_Extracted records_:

# # #

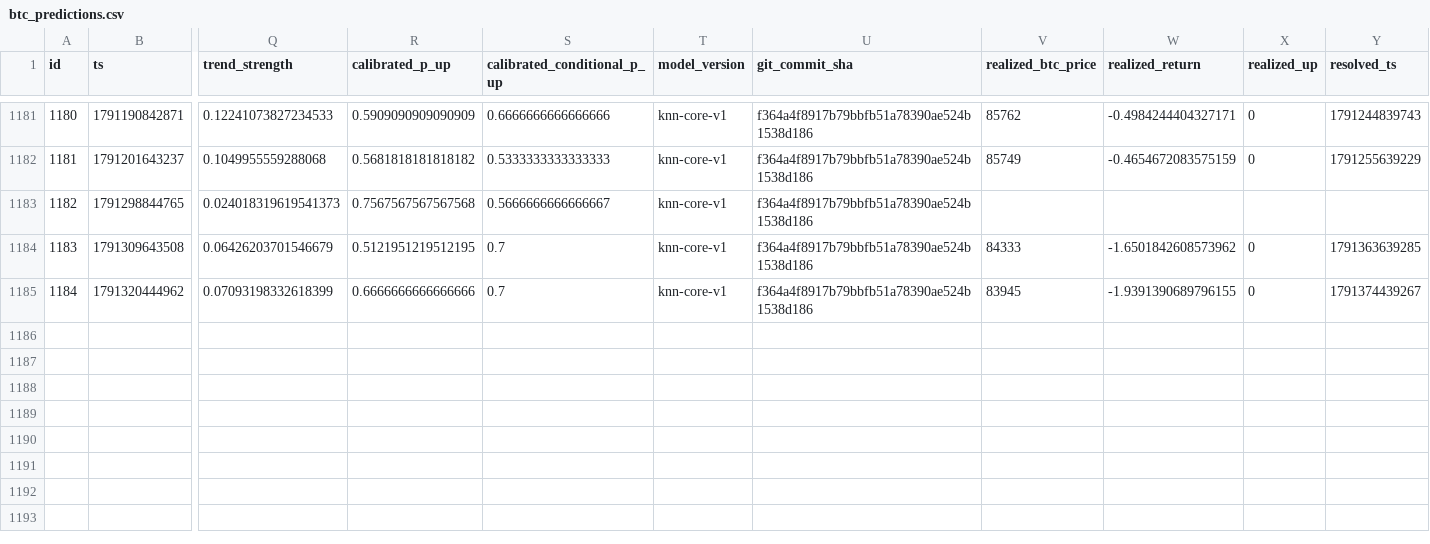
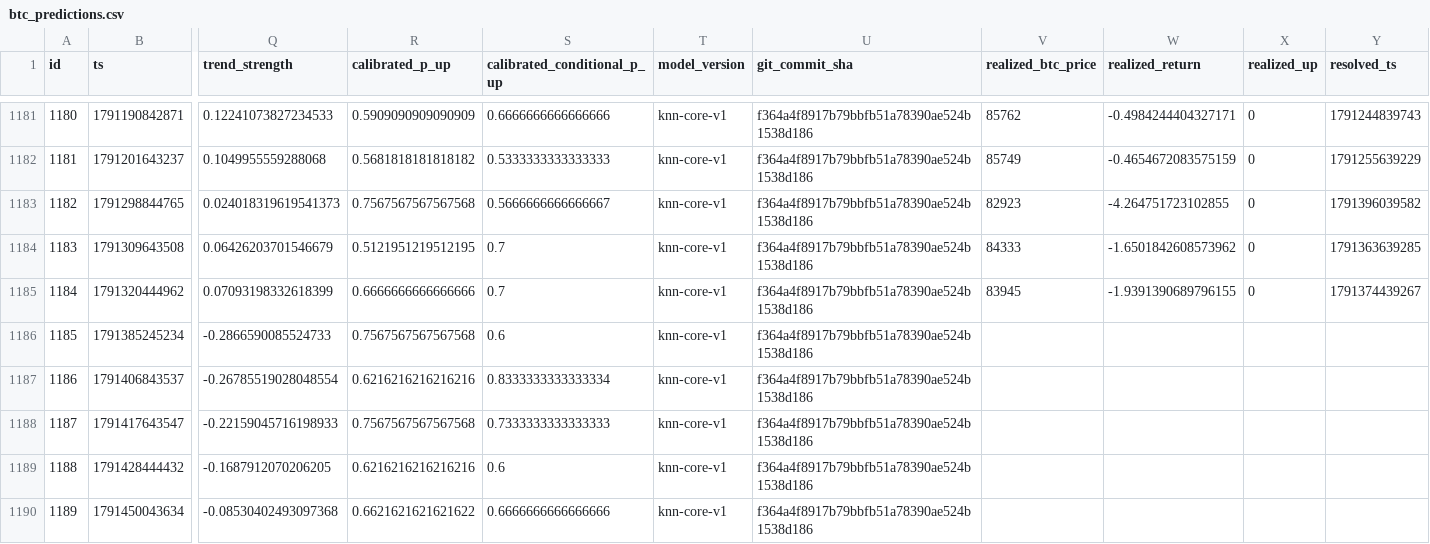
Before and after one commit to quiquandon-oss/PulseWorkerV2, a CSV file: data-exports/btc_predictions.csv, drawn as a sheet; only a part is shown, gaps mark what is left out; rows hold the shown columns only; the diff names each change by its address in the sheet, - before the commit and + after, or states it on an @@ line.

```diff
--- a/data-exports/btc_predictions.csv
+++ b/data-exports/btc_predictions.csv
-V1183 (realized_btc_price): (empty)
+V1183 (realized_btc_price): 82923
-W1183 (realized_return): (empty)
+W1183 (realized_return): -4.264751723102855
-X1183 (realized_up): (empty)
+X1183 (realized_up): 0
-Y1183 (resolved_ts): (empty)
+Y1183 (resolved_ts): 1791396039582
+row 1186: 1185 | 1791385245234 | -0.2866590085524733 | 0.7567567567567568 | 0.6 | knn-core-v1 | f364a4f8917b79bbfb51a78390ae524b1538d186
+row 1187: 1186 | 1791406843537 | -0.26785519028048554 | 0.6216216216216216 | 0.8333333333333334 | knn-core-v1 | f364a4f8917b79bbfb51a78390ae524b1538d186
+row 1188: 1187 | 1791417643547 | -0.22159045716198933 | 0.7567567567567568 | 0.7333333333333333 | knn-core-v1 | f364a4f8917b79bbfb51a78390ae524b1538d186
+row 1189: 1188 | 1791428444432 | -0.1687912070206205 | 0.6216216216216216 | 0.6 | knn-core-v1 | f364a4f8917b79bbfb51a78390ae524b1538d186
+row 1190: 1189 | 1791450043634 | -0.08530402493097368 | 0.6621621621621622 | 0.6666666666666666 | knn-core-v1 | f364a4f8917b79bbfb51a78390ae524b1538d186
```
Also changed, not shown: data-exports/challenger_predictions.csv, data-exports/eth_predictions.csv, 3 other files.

# # #

_What to do_: The answer must be an exact copy of the records, with no images in it.

_Result for this exercise_:
Before and after one commit to quiquandon-oss/PulseWorkerV2, a CSV file: data-exports/btc_predictions.csv, drawn as a sheet; only a part is shown, gaps mark what is left out; rows hold the shown columns only; the diff names each change by its address in the sheet, - before the commit and + after, or states it on an @@ line.

```diff
--- a/data-exports/btc_predictions.csv
+++ b/data-exports/btc_predictions.csv
-V1183 (realized_btc_price): (empty)
+V1183 (realized_btc_price): 82923
-W1183 (realized_return): (empty)
+W1183 (realized_return): -4.264751723102855
-X1183 (realized_up): (empty)
+X1183 (realized_up): 0
-Y1183 (resolved_ts): (empty)
+Y1183 (resolved_ts): 1791396039582
+row 1186: 1185 | 1791385245234 | -0.2866590085524733 | 0.7567567567567568 | 0.6 | knn-core-v1 | f364a4f8917b79bbfb51a78390ae524b1538d186
+row 1187: 1186 | 1791406843537 | -0.26785519028048554 | 0.6216216216216216 | 0.8333333333333334 | knn-core-v1 | f364a4f8917b79bbfb51a78390ae524b1538d186
+row 1188: 1187 | 1791417643547 | -0.22159045716198933 | 0.7567567567567568 | 0.7333333333333333 | knn-core-v1 | f364a4f8917b79bbfb51a78390ae524b1538d186
+row 1189: 1188 | 1791428444432 | -0.1687912070206205 | 0.6216216216216216 | 0.6 | knn-core-v1 | f364a4f8917b79bbfb51a78390ae524b1538d186
+row 1190: 1189 | 1791450043634 | -0.08530402493097368 | 0.6621621621621622 | 0.6666666666666666 | knn-core-v1 | f364a4f8917b79bbfb51a78390ae524b1538d186
```
Also changed, not shown: data-exports/challenger_predictions.csv, data-exports/eth_predictions.csv, 3 other files.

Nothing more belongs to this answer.